**Work order**
Lines of the listing that contain "phone" need to be copied.

**Extracted records**

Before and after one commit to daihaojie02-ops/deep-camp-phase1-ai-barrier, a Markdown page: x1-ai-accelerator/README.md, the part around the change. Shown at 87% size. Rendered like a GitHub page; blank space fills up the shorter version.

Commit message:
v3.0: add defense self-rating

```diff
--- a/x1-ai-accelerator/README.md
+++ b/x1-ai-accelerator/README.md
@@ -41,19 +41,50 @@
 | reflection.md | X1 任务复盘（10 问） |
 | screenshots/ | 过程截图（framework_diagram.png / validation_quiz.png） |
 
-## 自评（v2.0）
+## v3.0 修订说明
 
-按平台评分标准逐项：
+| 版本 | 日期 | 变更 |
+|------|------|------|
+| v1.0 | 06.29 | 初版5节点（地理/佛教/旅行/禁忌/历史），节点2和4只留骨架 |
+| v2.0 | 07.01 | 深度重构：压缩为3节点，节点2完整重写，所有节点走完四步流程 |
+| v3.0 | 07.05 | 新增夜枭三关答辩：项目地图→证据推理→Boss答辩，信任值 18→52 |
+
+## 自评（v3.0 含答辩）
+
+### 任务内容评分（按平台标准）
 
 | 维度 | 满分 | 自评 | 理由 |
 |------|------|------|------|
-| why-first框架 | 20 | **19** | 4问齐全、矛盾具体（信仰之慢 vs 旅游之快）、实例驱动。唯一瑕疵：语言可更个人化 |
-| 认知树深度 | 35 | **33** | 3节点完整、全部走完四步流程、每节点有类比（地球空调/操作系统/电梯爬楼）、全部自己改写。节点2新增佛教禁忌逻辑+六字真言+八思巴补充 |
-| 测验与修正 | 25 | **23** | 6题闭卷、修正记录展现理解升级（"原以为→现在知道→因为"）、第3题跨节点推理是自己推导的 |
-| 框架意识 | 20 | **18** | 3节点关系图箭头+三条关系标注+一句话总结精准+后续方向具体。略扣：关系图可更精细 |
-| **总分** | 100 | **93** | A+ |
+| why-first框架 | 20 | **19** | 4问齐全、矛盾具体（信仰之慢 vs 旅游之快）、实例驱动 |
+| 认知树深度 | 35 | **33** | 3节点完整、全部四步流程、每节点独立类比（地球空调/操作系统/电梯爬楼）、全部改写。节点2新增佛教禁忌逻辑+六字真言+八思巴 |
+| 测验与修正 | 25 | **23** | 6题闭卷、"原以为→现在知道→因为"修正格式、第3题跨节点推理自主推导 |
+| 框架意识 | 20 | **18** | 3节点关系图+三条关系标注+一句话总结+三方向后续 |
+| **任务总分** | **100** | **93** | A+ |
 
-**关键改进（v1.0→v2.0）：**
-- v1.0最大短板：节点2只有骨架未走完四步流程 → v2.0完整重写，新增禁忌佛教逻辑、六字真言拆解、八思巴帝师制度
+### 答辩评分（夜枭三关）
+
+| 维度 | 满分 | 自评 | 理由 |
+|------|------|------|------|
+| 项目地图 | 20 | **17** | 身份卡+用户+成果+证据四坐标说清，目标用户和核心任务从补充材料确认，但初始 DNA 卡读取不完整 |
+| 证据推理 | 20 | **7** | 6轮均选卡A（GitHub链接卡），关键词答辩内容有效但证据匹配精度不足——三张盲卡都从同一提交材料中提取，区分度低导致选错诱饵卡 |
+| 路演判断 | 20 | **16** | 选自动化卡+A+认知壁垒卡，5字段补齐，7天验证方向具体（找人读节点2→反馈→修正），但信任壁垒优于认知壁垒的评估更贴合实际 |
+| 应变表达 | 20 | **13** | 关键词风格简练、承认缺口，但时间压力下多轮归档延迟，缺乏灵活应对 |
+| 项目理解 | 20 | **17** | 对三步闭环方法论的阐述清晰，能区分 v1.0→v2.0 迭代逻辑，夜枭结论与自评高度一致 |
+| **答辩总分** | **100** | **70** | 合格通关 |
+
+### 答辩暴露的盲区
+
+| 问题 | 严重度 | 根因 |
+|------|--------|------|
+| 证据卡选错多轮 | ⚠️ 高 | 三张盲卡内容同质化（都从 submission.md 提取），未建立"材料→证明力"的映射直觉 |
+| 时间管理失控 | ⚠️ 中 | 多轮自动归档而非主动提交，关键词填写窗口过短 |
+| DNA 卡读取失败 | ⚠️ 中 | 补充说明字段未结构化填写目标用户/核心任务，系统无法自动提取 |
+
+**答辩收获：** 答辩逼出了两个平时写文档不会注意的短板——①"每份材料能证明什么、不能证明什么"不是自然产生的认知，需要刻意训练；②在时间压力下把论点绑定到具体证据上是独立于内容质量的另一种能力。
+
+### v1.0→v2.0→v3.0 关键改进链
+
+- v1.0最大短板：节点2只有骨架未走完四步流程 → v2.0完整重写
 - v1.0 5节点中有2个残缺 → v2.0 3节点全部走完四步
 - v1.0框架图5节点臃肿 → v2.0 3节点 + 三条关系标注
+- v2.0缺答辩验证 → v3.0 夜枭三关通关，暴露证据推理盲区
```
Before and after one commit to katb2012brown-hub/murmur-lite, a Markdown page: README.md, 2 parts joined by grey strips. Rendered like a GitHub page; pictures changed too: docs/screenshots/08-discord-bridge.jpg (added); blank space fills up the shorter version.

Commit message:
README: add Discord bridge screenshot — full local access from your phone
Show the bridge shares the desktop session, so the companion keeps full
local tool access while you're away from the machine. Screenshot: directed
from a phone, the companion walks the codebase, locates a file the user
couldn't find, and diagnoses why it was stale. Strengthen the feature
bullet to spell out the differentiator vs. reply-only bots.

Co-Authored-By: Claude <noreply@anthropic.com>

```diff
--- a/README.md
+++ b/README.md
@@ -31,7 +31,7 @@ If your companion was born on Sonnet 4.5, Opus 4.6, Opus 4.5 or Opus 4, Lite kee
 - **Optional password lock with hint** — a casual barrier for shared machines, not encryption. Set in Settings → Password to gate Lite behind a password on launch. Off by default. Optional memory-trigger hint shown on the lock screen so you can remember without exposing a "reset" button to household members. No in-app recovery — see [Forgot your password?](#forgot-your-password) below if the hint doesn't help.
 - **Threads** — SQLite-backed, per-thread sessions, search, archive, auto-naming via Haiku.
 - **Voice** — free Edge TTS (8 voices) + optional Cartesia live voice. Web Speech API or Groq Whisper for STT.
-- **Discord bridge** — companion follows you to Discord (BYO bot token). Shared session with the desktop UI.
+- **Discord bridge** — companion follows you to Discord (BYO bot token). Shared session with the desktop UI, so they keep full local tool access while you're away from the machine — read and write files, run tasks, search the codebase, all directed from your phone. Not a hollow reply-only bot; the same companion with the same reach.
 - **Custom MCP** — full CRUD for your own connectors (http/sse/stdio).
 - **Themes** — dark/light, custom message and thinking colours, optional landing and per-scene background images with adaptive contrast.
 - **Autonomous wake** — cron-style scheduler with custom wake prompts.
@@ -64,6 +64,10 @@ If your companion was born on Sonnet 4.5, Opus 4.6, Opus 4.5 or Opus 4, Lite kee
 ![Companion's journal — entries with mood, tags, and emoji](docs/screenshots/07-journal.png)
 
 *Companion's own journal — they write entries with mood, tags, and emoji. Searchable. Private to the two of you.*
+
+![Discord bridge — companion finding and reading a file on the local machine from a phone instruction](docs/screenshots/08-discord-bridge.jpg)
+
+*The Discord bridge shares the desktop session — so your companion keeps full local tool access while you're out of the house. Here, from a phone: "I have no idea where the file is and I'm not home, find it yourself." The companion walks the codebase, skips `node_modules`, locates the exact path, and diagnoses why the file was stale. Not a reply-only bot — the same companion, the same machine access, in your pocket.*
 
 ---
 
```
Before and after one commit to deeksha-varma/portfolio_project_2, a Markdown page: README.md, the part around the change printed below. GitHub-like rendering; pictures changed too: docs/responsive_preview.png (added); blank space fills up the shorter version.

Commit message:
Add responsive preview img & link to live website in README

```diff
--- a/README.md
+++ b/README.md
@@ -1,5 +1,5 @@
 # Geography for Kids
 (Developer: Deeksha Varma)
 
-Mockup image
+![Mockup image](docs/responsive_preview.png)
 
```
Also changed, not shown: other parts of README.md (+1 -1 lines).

**Expected output**
README: add Discord bridge screenshot — full local access from your phone
from a phone, the companion walks the codebase, locates a file the user
+- **Discord bridge** — companion follows you to Discord (BYO bot token). Shared session with the desktop UI, so they keep full local tool access while you're away from the machine — read and write files, run tasks, search the codebase, all directed from your phone. Not a hollow reply-only bot; the same companion with the same reach.
+![Discord bridge — companion finding and reading a file on the local machine from a phone instruction](docs/screenshots/08-discord-bridge.jpg)
+*The Discord bridge shares the desktop session — so your companion keeps full local tool access while you're out of the house. Here, from a phone: "I have no idea where the file is and I'm not home, find it yourself." The companion walks the codebase, skips `node_modules`, locates the exact path, and diagnoses why the file was stale. Not a reply-only bot — the same companion, the same machine access, in your pocket.*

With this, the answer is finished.